I’d like to talk more about the idea of crucifying our material selves. Generally, I’m curious about the range of attitudes towards not only the physical body, but the embodied self, the personality, the ego (which also relates Katinka’s distinction between self-confidence and letting go of the self).
Granting that in reality the traditions are more subtle than this, we can nonetheless see a tendency to diminish, perhaps even demonize the ‘lower’ self. In Gnosticism the body becomes a prison, in theosophical circles there is abundant talk of transcending the ego.
I don’t experience my body as a prison. To me it provides opportunity (in the same way any limitations are necessary for creativity), incarnation is a gift, even with the body’s weakness, vulnerability and inevitable collapse. Same with my personality. Metaphysically, I believe my spirit choose this body and self, and its legion flaws, intentionally.
If the entire manifest universe is the ultimate One coming to know itself, then the ultimate aspiration for each of us, for every moment of manifestation, is to be fully our self.
Let me be clear. In the vast, concept defying, vastness of time and space, there will be only one You (insert your name and defining story here). Your atma-buddhi-manas is eternal, but the particular form it chose to take here and now is utterly, radically unique.
That uniqueness includes, essentially, your temporal, embodied self, your body and personality. To negate that is to negate the motivation of manifestation.
The subtlety comes from the fact that we are layered beings. The question, then, is where to locate our uniqueness. I’ve done some incredibly selfish, mundane, harmful and indulgent things in the name of ‘following my bliss’ and ‘being true to my self’.
I keep coming back to Krishna talking to Arjuna about the chariot, where the horses are the senses and the chariot is the body. It isn’t a matter of getting rid of the horses and the chariot, it is a matter of who is guiding them.
This is why theosophy is so important. It gives us a model of the self that can help us identify who, or what in us, is really responding.
To play on the Easter theme, Pablo is correct to say we must crucify our materials selves, but the message is also that this material self is reborn, not discarded.
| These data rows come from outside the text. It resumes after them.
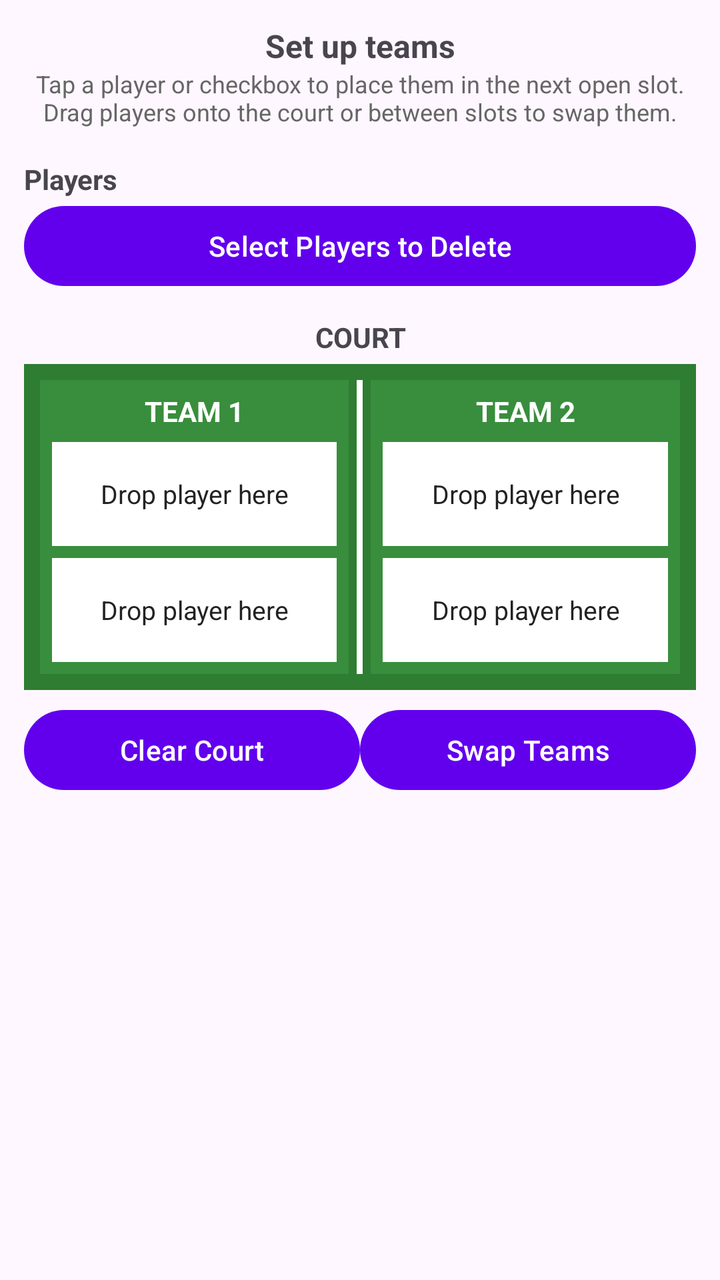
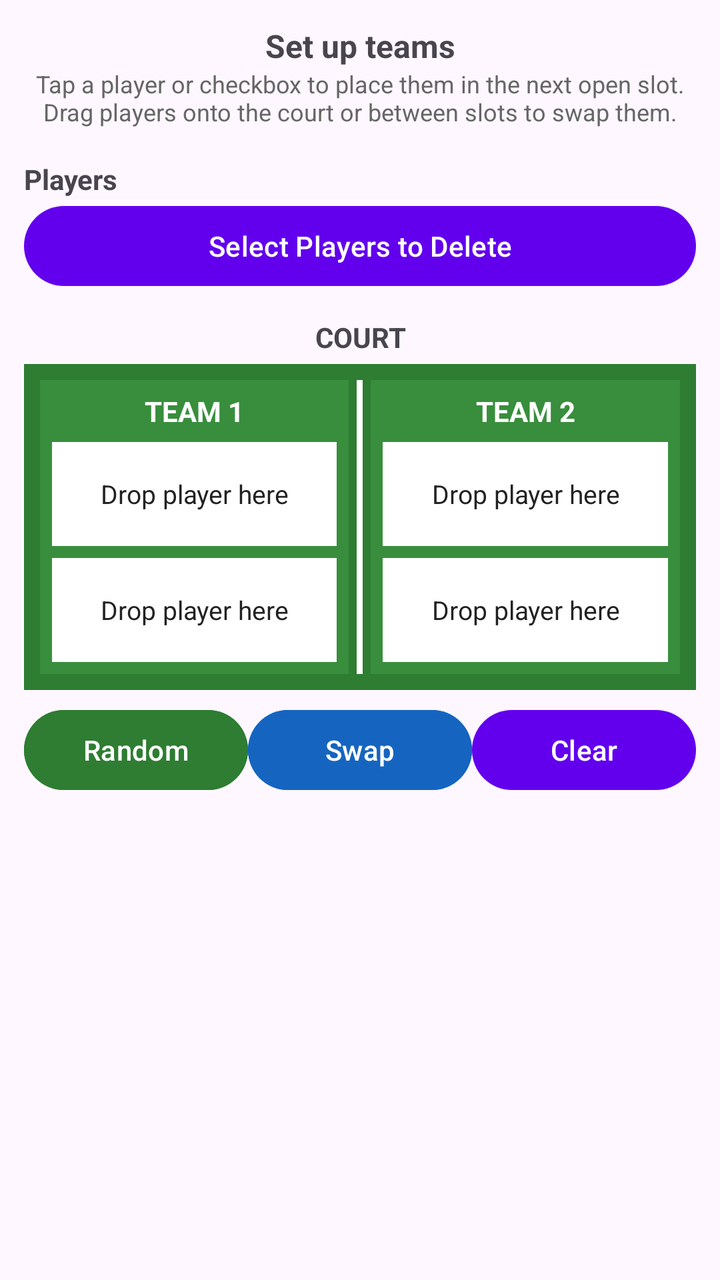

An Android layout rendered at two revisions. The XML below is the earlier revision; the diff shows what the commit changed to produce the second picture.
<!-- AndroidManifest.xml: application theme Theme.Badminton_Scorekeeper -->
<!-- res/layout/player_selection_dialog.xml -->
<?xml version="1.0" encoding="utf-8"?>
<ScrollView xmlns:android="http://schemas.android.com/apk/res/android"
    android:layout_width="match_parent"
    android:layout_height="match_parent"
    android:fillViewport="true"
    android:padding="12dp">

    <LinearLayout
        android:layout_width="match_parent"
        android:layout_height="wrap_content"
        android:orientation="vertical">

        <TextView
            android:layout_width="match_parent"
            android:layout_height="wrap_content"
            android:gravity="center"
            android:text="Set up teams"
            android:textSize="16sp"
            android:textStyle="bold" />

        <TextView
            android:layout_width="match_parent"
            android:layout_height="wrap_content"
            android:layout_marginBottom="8dp"
            android:gravity="center"
            android:text="Tap a player or checkbox to place them in the next open slot. Drag players onto the court or between slots to swap them."
            android:textColor="#666666"
            android:textSize="12sp" />

        <TextView
            android:layout_width="match_parent"
            android:layout_height="wrap_content"
            android:layout_marginTop="8dp"
            android:text="Players"
            android:textStyle="bold" />

        <Button
            android:id="@+id/toggleDeleteModeButton"
            android:layout_width="match_parent"
            android:layout_height="wrap_content"
            android:text="Select Players to Delete" />

        <LinearLayout
            android:id="@+id/deleteControlsLayout"
            android:layout_width="match_parent"
            android:layout_height="wrap_content"
            android:orientation="horizontal"
            android:visibility="gone">

            <Button
                android:id="@+id/selectAllPlayersButton"
                android:layout_width="0dp"
                android:layout_height="wrap_content"
                android:layout_weight="1"
                android:text="Select All" />

            <Button
                android:id="@+id/deleteSelectedPlayersButton"
                android:layout_width="0dp"
                android:layout_height="wrap_content"
                android:layout_weight="1"
                android:text="Delete Selected" />
        </LinearLayout>

        <LinearLayout
            android:id="@+id/availablePlayersContainer"
            android:layout_width="match_parent"
            android:layout_height="wrap_content"
            android:orientation="vertical" />

        <TextView
            android:layout_width="match_parent"
            android:layout_height="wrap_content"
            android:layout_marginTop="12dp"
            android:layout_marginBottom="4dp"
            android:gravity="center"
            android:text="COURT"
            android:textStyle="bold" />

        <LinearLayout
            android:layout_width="match_parent"
            android:layout_height="wrap_content"
            android:background="#2E7D32"
            android:orientation="horizontal"
            android:padding="8dp">

            <LinearLayout
                android:layout_width="0dp"
                android:layout_height="wrap_content"
                android:layout_weight="1"
                android:background="#388E3C"
                android:orientation="vertical"
                android:padding="6dp">

                <TextView
                    android:id="@+id/team1CourtLabel"
                    android:layout_width="match_parent"
                    android:layout_height="wrap_content"
                    android:gravity="center"
                    android:text="TEAM 1"
                    android:textColor="@android:color/white"
                    android:textStyle="bold" />

                <TextView
                    android:id="@+id/team1Slot1"
                    android:layout_width="match_parent"
                    android:layout_height="52dp"
                    android:layout_marginTop="6dp"
                    android:background="#FFFFFF"
                    android:gravity="center"
                    android:text="Drop player here"
                    android:textColor="#222222"
                    android:textSize="13sp" />

                <TextView
                    android:id="@+id/team1Slot2"
                    android:layout_width="match_parent"
                    android:layout_height="52dp"
                    android:layout_marginTop="6dp"
                    android:background="#FFFFFF"
                    android:gravity="center"
                    android:text="Drop player here"
                    android:textColor="#222222"
                    android:textSize="13sp" />
            </LinearLayout>

            <View
                android:layout_width="3dp"
                android:layout_height="match_parent"
                android:layout_marginHorizontal="4dp"
                android:background="#FFFFFF" />

            <LinearLayout
                android:layout_width="0dp"
                android:layout_height="wrap_content"
                android:layout_weight="1"
                android:background="#388E3C"
                android:orientation="vertical"
                android:padding="6dp">

                <TextView
                    android:id="@+id/team2CourtLabel"
                    android:layout_width="match_parent"
                    android:layout_height="wrap_content"
                    android:gravity="center"
                    android:text="TEAM 2"
                    android:textColor="@android:color/white"
                    android:textStyle="bold" />

                <TextView
                    android:id="@+id/team2Slot1"
                    android:layout_width="match_parent"
                    android:layout_height="52dp"
                    android:layout_marginTop="6dp"
                    android:background="#FFFFFF"
                    android:gravity="center"
                    android:text="Drop player here"
                    android:textColor="#222222"
                    android:textSize="13sp" />

                <TextView
                    android:id="@+id/team2Slot2"
                    android:layout_width="match_parent"
                    android:layout_height="52dp"
                    android:layout_marginTop="6dp"
                    android:background="#FFFFFF"
                    android:gravity="center"
                    android:text="Drop player here"
                    android:textColor="#222222"
                    android:textSize="13sp" />
            </LinearLayout>
        </LinearLayout>

        <LinearLayout
            android:layout_width="match_parent"
            android:layout_height="wrap_content"
            android:layout_marginTop="6dp"
            android:orientation="horizontal">

            <Button
                android:id="@+id/clearCourtButton"
                android:layout_width="0dp"
                android:layout_height="wrap_content"
                android:layout_weight="1"
                android:text="Clear Court" />

            <Button
                android:id="@+id/swapCourtSidesButton"
                android:layout_width="0dp"
                android:layout_height="wrap_content"
                android:layout_weight="1"
                android:text="Swap Teams" />
        </LinearLayout>
    </LinearLayout>
</ScrollView>
<!-- resources referenced by this layout -->
<resources>
  <style name="Theme.Badminton_Scorekeeper" parent="Theme.Material3.DayNight">
          
          <item name="windowNoTitle">true</item>
          <item name="windowActionBar">false</item>
          
          <item name="colorPrimary">@color/purple_500</item>
          <item name="colorPrimaryVariant">@color/purple_700</item>
          <item name="colorOnPrimary">@color/white</item>
          
          <item name="colorSecondary">@color/teal_200</item>
          <item name="colorSecondaryVariant">@color/teal_700</item>
          <item name="colorOnSecondary">@color/black</item>
          
          <item name="android:statusBarColor">?attr/colorPrimaryVariant</item>
          
      </style>
  <color name="purple_500">#FF6200EE</color>
  <color name="purple_700">#FF3700B3</color>
  <color name="white">#FFFFFFFF</color>
  <color name="teal_200">#FF03DAC5</color>
  <color name="teal_700">#FF018786</color>
  <color name="black">#FF000000</color>
</resources>

<!-- the commit's change to res/layout/player_selection_dialog.xml (unified diff, before → after) -->
@@ -175,21 +175,45 @@
             android:layout_width="match_parent"
             android:layout_height="wrap_content"
             android:layout_marginTop="6dp"
+            android:weightSum="3"
             android:orientation="horizontal">
 
             <Button
+                android:id="@+id/randomizeTeamsButton"
+                android:layout_width="0dp"
+                android:layout_height="48dp"
+                android:layout_weight="1"
+                android:gravity="center"
+                android:textSize="14sp"
+                android:singleLine="true"
+                android:backgroundTint="@color/randomize_button"
+                android:text="Random"
+                android:textColor="@color/white"
+                android:contentDescription="Randomize teams" />
+
+            <Button
+                android:id="@+id/swapCourtSidesButton"
+                android:layout_width="0dp"
+                android:layout_height="48dp"
+                android:layout_weight="1"
+                android:gravity="center"
+                android:textSize="14sp"
+                android:singleLine="true"
+                android:backgroundTint="@color/swap_button"
+                android:text="Swap"
+                android:textColor="@color/white"
+                android:contentDescription="Swap teams" />
+
+            <Button
                 android:id="@+id/clearCourtButton"
                 android:layout_width="0dp"
-                android:layout_height="wrap_content"
-                android:layout_weight="1"
-                android:text="Clear Court" />
-
-            <Button
-                android:id="@+id/swapCourtSidesButton"
-                android:layout_width="0dp"
-                android:layout_height="wrap_content"
-                android:layout_weight="1"
-                android:text="Swap Teams" />
+                android:layout_height="48dp"
+                android:layout_weight="1"
+                android:gravity="center"
+                android:textSize="14sp"
+                android:singleLine="true"
+                android:text="Clear"
+                android:contentDescription="Clear court" />
         </LinearLayout>
     </LinearLayout>
 </ScrollView>
<!-- resource entries referenced after the edit -->
@@ -1,5 +1,7 @@
 <!-- resources referenced by this layout -->
 <resources>
+  <color name="randomize_button">#2E7D32</color>
+  <color name="swap_button">#1565C0</color>
   <style name="Theme.Badminton_Scorekeeper" parent="Theme.Material3.DayNight">
           
           <item name="windowNoTitle">true</item>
Our eternal, spiritual self acts through our temporal, physical/emotional self.